Drafts 4.6

I am constantly finding new things to use my favorite app Drafts. Everything text starts in Drafts, just like this post. All of my lists, my notes, and my thoughts start here. It is a big part of how I get things done at work and at home.

I’m also in a quest to automate as much as possible. If I’m doing things over and over, I want to take away the friction no matter how small it is. I understand that this is borderline OCD, but I can’t help myself from finding joy in these little things.

New Features

With the Drafts 4.6 update today, there are several new features as highlighted on the Agile Tortoise blog:

  • Trash Can: instead of deleting your drafts, they are now stored for 30 days. This was apparently a big complaint of users who happened to have their default setting to delete. This is much like how Photos handles the recently deleted items.
  • Box.com Integration: this is just like the current support of Dropbox, and provides the same functionality.
  • Open in Drafts option: this uses the Safari View Controller, and is great for using a search option, such as DuckDuckGo.
  • Tag Helpers: an added keyboard row that gives you tag options when editing actions. Very useful.
  • Added Glyphs: this is something that I’ve personally wanted for a while. This update provides a lot more options for customization of your actions, and is very welcome going forward.
  • Include Action: gives you the ability to run actions/scripts within Actions.1 This means you can create separate actions or scripts of a repeat nature that you can call into any action you create. For those that use a lot of scripts within Drafts, this is going to be huge.
  • And many more.

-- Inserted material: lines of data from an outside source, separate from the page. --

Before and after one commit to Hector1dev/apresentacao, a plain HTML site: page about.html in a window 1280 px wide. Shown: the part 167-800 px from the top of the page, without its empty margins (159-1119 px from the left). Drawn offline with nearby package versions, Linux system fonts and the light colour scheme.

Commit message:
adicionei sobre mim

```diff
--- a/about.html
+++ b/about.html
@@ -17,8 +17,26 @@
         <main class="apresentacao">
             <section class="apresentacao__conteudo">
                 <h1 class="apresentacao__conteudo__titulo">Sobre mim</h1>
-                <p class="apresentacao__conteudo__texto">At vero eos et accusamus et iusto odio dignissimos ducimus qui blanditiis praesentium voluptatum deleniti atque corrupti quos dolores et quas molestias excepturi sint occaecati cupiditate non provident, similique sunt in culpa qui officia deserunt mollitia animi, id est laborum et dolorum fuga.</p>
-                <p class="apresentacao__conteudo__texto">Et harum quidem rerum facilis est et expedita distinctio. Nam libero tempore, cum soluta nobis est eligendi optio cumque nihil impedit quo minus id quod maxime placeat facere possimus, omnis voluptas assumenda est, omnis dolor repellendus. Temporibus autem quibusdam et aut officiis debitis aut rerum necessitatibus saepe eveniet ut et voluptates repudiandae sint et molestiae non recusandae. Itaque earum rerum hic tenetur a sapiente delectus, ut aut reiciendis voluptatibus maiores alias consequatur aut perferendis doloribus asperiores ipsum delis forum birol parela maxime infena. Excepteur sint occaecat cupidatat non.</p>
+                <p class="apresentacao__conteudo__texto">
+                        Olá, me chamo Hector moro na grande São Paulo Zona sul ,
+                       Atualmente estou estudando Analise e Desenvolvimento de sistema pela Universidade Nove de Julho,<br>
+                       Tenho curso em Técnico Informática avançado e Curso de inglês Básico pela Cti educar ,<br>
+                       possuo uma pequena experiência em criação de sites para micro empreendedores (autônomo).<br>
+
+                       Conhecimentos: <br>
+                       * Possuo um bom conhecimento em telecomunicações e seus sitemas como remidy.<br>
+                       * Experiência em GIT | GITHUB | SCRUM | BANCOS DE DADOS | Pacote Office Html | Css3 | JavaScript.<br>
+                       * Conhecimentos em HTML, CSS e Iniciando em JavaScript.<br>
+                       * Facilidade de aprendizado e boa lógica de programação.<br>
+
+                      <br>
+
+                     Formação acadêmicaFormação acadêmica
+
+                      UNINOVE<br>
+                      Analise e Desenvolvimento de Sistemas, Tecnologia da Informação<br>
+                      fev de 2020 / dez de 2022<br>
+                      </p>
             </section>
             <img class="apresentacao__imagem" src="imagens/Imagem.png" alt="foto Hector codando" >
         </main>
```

Include Action Step

Long-time users are familiar with how to chain actions together, adding a multitude of different action types into a single action.

I recently thought of how I enter groceries. My wife and I use a shared Groceries list in Reminders, which then gets synced over to AnyList to group the items and make it easier for shopping. Until now, I would enter the items we needed, make sure they were in the correct format, and send them over. I would open up AnyList to make sure they were imported and also to review the list. Lastly, I would then make sure to let my wife know that I added items to the list.

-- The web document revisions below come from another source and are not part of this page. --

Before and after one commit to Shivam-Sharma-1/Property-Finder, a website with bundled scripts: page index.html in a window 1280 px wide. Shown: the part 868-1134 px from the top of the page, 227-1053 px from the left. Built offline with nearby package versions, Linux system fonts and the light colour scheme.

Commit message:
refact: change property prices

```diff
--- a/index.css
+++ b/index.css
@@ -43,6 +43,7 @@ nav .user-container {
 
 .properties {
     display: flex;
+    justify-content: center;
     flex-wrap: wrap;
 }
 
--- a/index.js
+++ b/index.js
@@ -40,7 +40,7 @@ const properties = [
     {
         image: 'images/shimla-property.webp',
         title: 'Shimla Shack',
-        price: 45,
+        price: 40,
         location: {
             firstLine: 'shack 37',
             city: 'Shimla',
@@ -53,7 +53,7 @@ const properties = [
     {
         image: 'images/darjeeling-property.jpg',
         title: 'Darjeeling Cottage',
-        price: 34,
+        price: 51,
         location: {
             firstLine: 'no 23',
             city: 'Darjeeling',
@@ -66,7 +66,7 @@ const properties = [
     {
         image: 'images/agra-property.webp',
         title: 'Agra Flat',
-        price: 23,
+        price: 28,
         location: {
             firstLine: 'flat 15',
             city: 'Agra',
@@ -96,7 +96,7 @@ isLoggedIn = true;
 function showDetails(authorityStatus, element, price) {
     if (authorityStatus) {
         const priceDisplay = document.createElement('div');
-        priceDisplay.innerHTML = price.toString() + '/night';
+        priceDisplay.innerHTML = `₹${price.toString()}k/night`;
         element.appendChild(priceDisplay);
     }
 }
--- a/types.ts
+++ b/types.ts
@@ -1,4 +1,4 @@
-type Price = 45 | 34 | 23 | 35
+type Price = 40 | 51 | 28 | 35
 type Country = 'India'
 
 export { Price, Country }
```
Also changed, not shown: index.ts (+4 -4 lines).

There have been times that I have pulled a recipe in from a website. I copy and paste the ingredients over, delete the items I don’t need to buy, and delete all of the blank lines.

I do this often enough that I should automate it. Thinking of how I would do this, I thought of the steps that could be automated, and in what order:

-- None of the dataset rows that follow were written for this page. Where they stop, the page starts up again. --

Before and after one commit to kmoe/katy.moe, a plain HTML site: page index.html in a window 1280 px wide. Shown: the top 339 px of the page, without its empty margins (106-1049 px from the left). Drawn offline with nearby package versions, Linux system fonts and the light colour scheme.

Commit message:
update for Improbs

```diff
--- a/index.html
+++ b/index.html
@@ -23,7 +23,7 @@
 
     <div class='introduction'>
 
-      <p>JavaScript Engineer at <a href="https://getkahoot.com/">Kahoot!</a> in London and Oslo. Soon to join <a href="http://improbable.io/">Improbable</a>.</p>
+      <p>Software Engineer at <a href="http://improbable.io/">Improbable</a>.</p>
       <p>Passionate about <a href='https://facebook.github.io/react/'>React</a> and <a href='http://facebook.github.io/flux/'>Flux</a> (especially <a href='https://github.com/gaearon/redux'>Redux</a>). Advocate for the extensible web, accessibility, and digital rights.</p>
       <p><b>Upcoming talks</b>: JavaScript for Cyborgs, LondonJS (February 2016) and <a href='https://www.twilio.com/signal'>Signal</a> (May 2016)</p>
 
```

  1. Remove any blank lines from the draft.
  2. Pass the list from Drafts → Reminders → AnyList.
  3. Send a message to my wife to let her know it has been updated.
  4. Open AnyList.


You can see the details of the steps here.

Step 1: Thanks to this action, I can run a script to get rid of them. And with the Include Action function, I can add that right to my action as the first item.

Step 2: This is a built in function of Drafts. It process each line, and you can optionally specify a delimiter for writing notes, which is helpful when adding a description to “lettuce” to give you a specific type or quantity.

Step 3: This is also a built in function; I set the number for my wife, then a canned message to let her know I updated the grocery list.

Step 4 utilizes the URL scheme of AnyList, which is anylist://.

Now that I have the action set up, I can run it on a list I have entered. My list is passed over, I hit send on the message to my wife2, and then I am automatically taken to AnyList. The items appear, and I can go on about my business.

I’ve also created one that doesn’t does message my wife, because I don’t always need to let her know. And of course, I made an Action Set for both of them.

Could I enter the items into AnyList directly? Sure could — if I was an animal. Instead, I can freely add them in one place as I think of them, and send them where I need them to go with the press of a button. This is a simple example of how you can include different actions, especially scripts, to automate and manipulate the text as you pass it along to the next app. It has saved me time ever since it was introduced in beta, now available to all of you.


  1. This doesn’t allow for running multiple URL actions.
  2. There is a limitation of iOS in this step. The system software does not allow for the automatic sending of a message. I would love to see this changed, but I’m not going to hold my breath here.